(Information begins)
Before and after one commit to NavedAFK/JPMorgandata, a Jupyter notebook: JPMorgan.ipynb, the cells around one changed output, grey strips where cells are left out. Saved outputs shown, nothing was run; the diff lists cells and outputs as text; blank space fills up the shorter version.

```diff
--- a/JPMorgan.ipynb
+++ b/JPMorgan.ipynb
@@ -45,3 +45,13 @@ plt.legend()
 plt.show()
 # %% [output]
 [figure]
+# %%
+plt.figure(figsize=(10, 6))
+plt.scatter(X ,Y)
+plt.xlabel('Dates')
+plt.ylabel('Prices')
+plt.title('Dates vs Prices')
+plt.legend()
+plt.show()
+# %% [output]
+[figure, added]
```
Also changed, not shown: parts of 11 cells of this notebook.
(Information ends)
(Information begins)
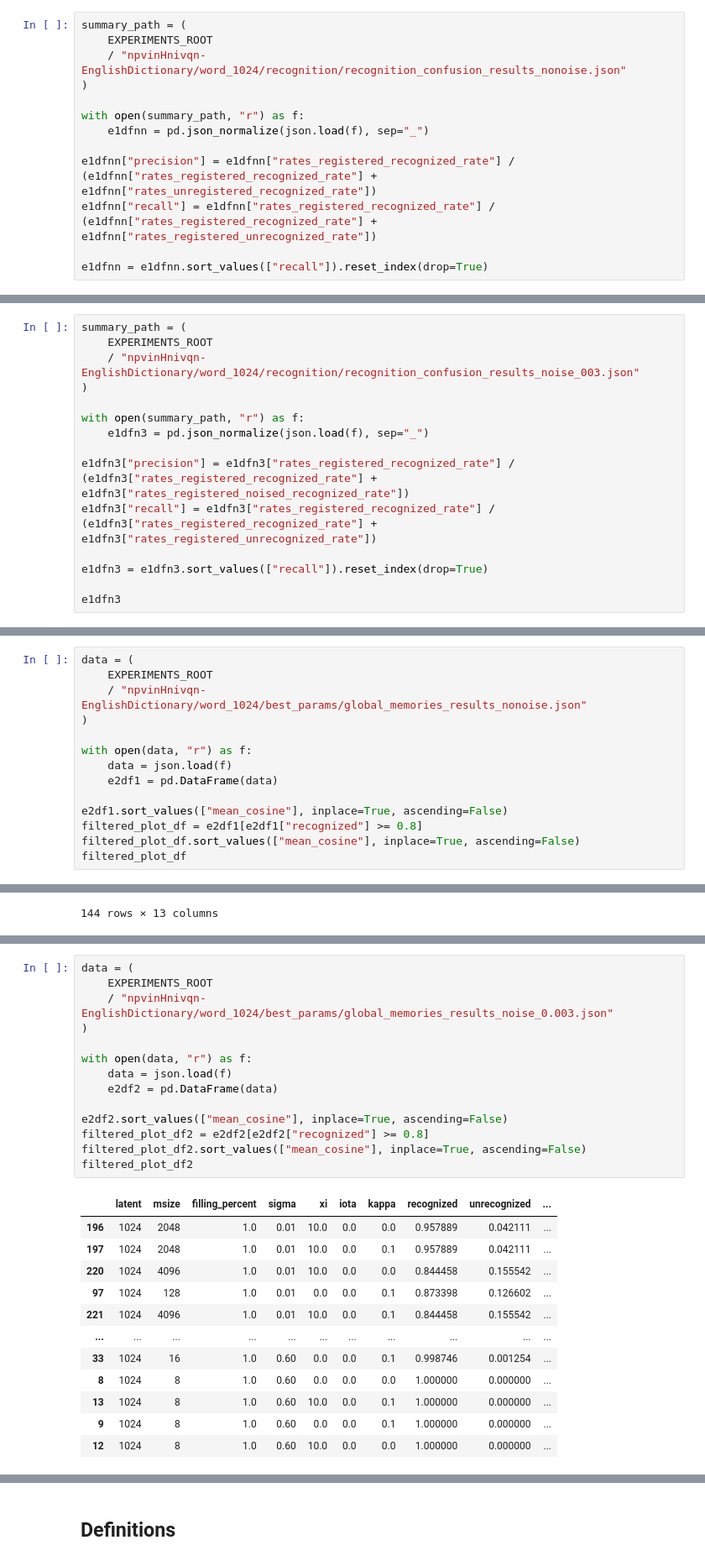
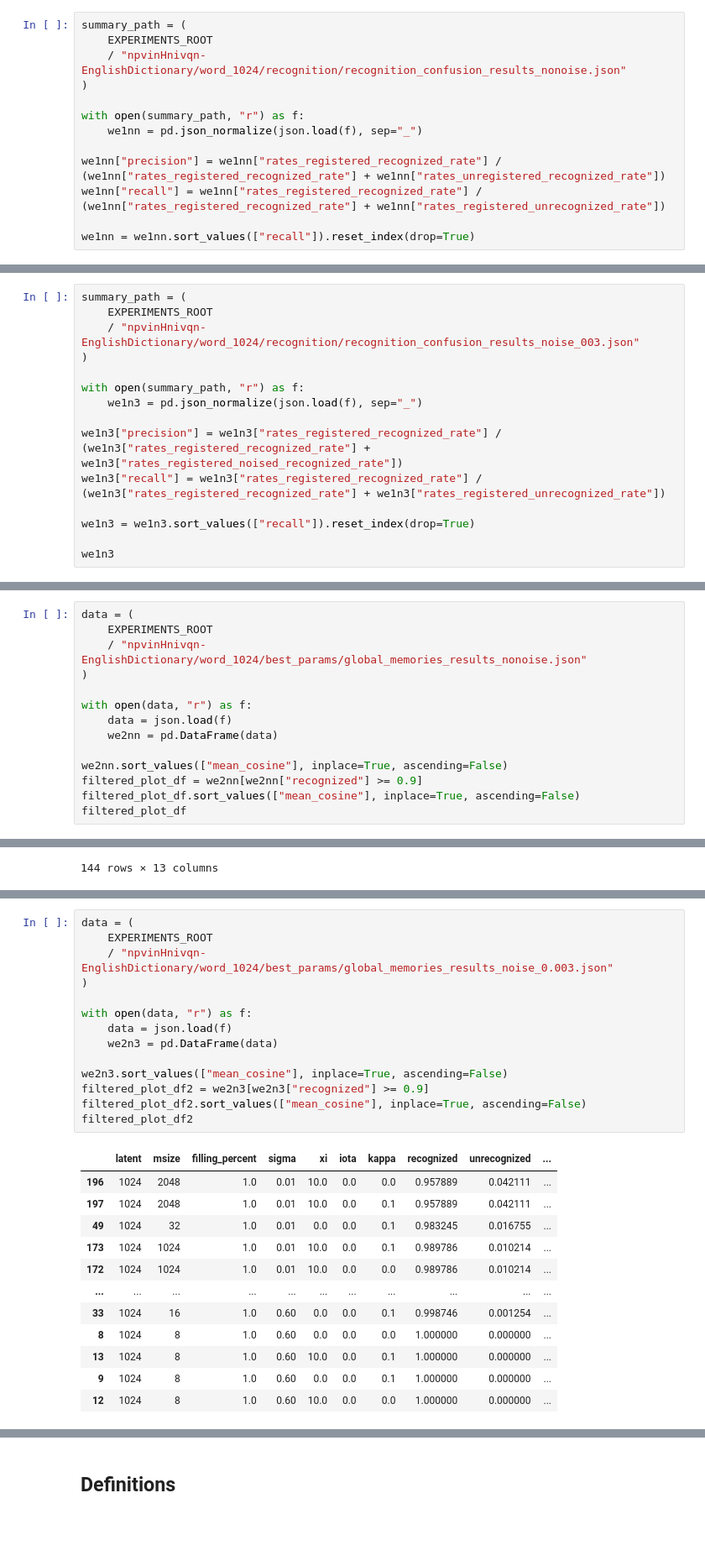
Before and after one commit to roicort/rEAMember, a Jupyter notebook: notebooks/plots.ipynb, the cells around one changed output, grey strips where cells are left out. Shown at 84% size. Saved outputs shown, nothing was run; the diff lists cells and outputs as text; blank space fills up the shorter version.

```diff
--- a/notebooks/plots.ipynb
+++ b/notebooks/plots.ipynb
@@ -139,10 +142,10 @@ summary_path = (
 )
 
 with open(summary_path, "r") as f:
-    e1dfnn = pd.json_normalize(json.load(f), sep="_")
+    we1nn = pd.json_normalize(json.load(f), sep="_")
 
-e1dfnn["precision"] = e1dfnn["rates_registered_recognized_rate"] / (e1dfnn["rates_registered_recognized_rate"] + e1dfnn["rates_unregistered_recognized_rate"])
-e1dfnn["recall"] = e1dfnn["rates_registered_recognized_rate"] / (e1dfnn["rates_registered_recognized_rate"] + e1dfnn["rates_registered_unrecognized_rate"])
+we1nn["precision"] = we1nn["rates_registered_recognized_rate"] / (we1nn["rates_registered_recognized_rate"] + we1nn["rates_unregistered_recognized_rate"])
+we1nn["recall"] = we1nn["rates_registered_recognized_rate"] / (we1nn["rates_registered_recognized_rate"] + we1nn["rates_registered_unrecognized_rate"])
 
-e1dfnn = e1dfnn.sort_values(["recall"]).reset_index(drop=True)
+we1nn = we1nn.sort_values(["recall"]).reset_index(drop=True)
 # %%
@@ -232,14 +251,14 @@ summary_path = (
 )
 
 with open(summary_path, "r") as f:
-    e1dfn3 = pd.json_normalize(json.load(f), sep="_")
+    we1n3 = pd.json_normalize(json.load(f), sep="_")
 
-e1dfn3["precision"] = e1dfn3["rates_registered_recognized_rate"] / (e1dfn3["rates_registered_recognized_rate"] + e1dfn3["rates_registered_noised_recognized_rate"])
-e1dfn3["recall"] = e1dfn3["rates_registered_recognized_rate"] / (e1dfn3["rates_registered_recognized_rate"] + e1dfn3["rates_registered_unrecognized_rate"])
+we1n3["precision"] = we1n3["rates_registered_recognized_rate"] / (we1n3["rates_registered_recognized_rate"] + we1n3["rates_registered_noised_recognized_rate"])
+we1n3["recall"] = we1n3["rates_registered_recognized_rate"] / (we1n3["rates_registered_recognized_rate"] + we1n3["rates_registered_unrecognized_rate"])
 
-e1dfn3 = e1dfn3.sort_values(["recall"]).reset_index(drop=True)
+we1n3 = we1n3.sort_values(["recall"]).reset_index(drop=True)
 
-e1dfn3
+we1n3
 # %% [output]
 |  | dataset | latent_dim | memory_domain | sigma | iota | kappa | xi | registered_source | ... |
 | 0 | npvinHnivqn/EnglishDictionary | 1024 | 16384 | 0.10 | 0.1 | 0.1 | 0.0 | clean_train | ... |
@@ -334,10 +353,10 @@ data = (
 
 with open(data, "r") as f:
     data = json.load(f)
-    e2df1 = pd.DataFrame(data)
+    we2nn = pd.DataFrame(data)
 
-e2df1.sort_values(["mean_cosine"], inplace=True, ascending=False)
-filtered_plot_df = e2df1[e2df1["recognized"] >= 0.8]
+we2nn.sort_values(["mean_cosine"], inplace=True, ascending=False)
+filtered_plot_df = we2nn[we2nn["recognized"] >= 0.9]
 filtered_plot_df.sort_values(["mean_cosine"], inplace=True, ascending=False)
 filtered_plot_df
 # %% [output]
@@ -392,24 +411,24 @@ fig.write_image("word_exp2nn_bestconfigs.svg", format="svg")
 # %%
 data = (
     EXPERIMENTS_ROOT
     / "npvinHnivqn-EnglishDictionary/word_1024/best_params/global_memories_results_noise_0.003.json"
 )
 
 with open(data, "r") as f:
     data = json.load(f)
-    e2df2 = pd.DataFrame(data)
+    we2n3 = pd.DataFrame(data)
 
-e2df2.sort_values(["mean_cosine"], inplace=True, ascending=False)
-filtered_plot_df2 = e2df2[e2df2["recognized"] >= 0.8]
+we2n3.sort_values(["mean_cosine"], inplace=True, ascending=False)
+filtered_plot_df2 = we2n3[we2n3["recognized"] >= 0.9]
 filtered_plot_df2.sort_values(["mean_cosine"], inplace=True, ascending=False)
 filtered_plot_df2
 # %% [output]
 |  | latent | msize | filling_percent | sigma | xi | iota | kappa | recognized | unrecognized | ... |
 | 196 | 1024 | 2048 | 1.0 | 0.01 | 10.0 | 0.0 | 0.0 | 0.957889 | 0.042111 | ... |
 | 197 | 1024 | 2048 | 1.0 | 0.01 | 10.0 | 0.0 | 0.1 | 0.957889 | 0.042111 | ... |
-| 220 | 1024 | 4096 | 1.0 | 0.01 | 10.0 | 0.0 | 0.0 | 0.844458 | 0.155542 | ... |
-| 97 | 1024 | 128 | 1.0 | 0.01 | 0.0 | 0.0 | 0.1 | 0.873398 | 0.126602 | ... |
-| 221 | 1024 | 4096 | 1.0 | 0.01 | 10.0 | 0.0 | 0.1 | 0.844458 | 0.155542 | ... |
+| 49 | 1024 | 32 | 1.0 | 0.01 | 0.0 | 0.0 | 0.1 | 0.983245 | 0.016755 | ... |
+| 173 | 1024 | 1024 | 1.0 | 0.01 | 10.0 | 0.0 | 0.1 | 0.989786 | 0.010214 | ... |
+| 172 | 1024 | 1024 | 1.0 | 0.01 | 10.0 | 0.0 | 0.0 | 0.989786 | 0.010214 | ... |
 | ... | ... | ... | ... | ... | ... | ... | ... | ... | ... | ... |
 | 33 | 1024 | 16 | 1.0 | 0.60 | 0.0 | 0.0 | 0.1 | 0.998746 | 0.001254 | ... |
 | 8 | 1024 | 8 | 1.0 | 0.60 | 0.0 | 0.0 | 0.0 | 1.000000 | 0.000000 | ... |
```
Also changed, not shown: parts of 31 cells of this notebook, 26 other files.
(Information ends)
(Information begins)
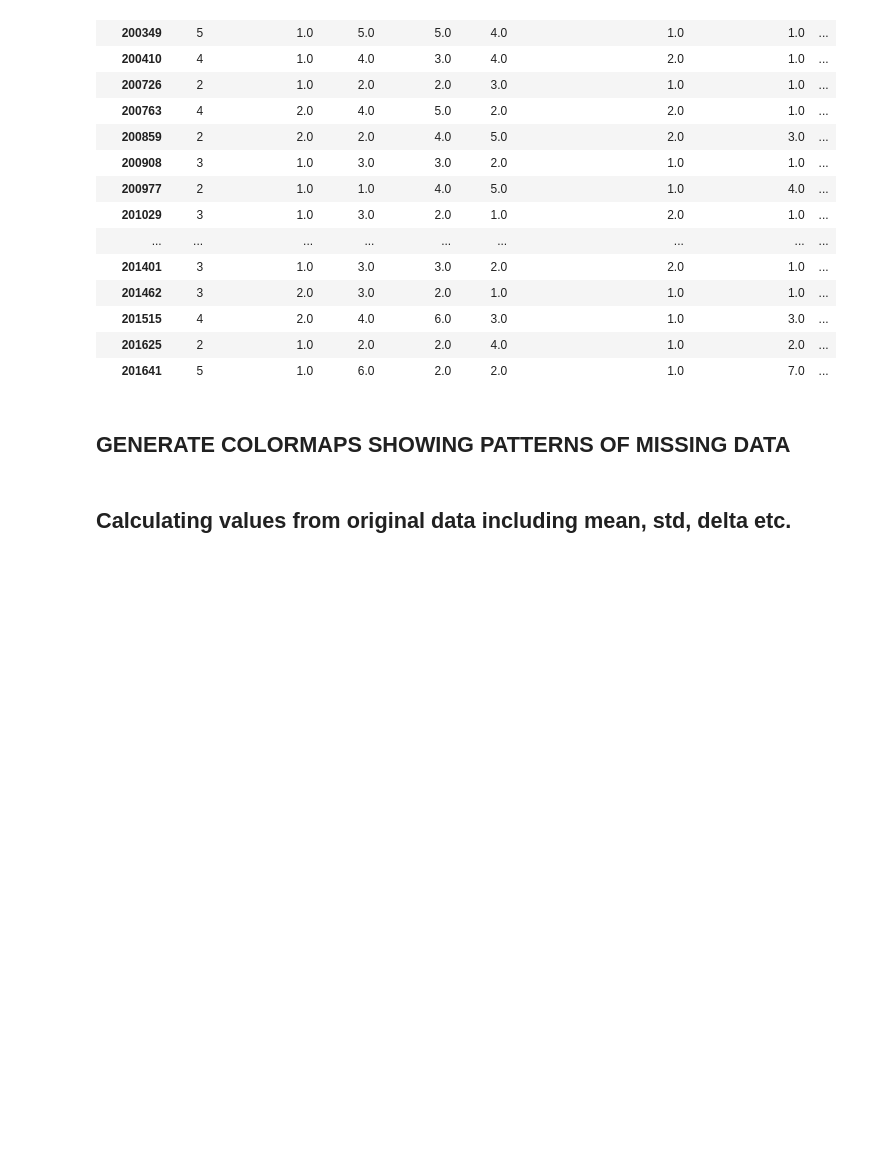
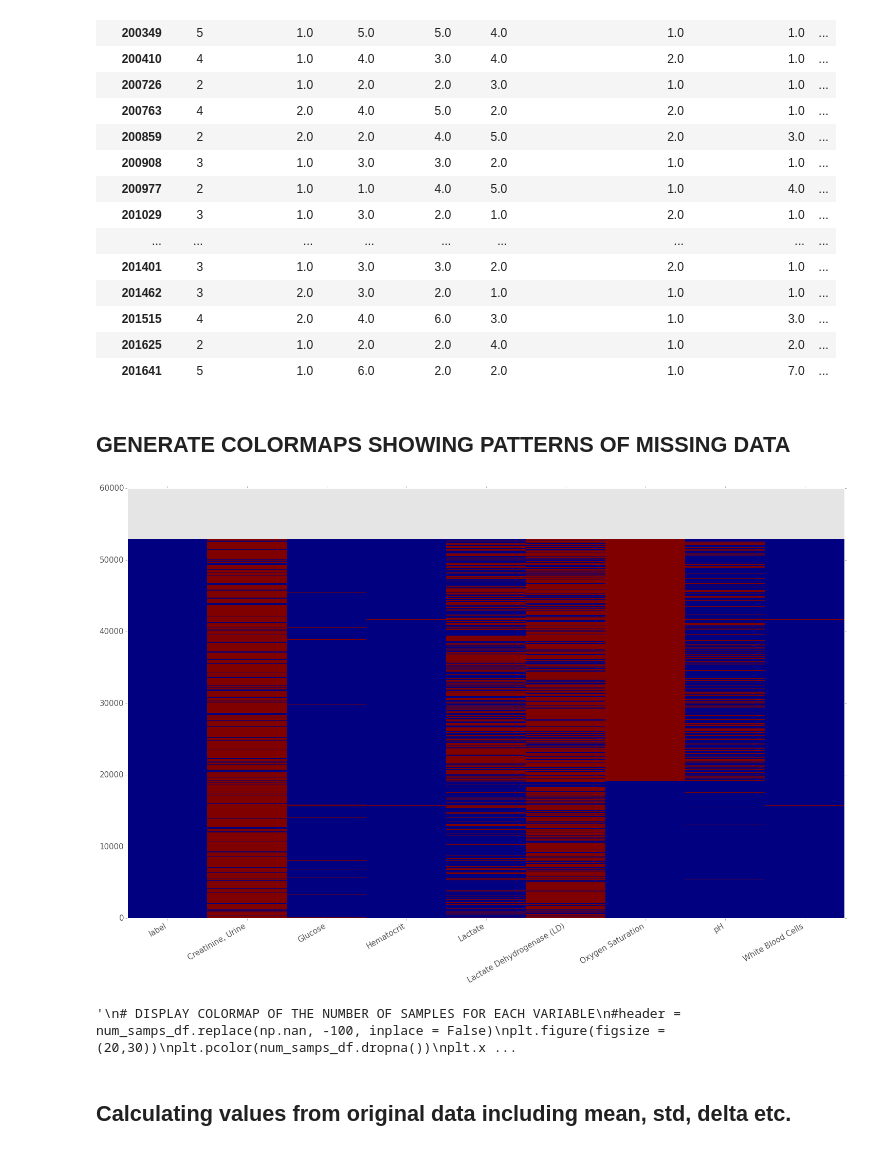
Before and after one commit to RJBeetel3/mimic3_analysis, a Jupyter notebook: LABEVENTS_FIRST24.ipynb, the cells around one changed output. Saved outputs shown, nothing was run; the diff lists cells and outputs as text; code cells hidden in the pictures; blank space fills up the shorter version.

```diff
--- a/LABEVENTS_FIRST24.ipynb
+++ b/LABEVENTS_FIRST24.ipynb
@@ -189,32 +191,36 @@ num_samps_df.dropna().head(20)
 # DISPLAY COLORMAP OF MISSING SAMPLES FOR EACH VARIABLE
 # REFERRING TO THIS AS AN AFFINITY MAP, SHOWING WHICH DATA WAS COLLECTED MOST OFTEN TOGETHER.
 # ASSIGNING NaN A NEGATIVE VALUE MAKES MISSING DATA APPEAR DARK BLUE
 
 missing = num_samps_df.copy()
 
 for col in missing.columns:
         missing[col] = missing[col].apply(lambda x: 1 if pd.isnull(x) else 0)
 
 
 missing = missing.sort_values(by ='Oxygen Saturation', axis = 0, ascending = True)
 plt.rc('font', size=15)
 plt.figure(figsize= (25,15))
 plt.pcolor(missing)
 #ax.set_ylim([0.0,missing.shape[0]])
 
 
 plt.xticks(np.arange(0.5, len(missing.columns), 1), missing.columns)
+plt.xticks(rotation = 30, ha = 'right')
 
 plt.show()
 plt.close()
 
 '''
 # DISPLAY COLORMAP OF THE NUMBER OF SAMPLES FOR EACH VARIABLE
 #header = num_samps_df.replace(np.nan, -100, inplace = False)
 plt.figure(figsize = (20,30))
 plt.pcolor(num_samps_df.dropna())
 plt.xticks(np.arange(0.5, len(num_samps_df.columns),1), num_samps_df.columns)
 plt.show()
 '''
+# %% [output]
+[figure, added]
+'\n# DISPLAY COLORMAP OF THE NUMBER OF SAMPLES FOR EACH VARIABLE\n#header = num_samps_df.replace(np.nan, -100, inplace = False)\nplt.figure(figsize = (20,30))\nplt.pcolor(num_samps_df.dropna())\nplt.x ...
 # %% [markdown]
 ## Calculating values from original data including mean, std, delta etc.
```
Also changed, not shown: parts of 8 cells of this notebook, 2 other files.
(Information ends)
In the records, find every line that has the string "where" and copy it.

**Solution for this problem:**
Before and after one commit to NavedAFK/JPMorgandata, a Jupyter notebook: JPMorgan.ipynb, the cells around one changed output, grey strips where cells are left out. Saved outputs shown, nothing was run; the diff lists cells and outputs as text; blank space fills up the shorter version.
Before and after one commit to roicort/rEAMember, a Jupyter notebook: notebooks/plots.ipynb, the cells around one changed output, grey strips where cells are left out. Shown at 84% size. Saved outputs shown, nothing was run; the diff lists cells and outputs as text; blank space fills up the shorter version.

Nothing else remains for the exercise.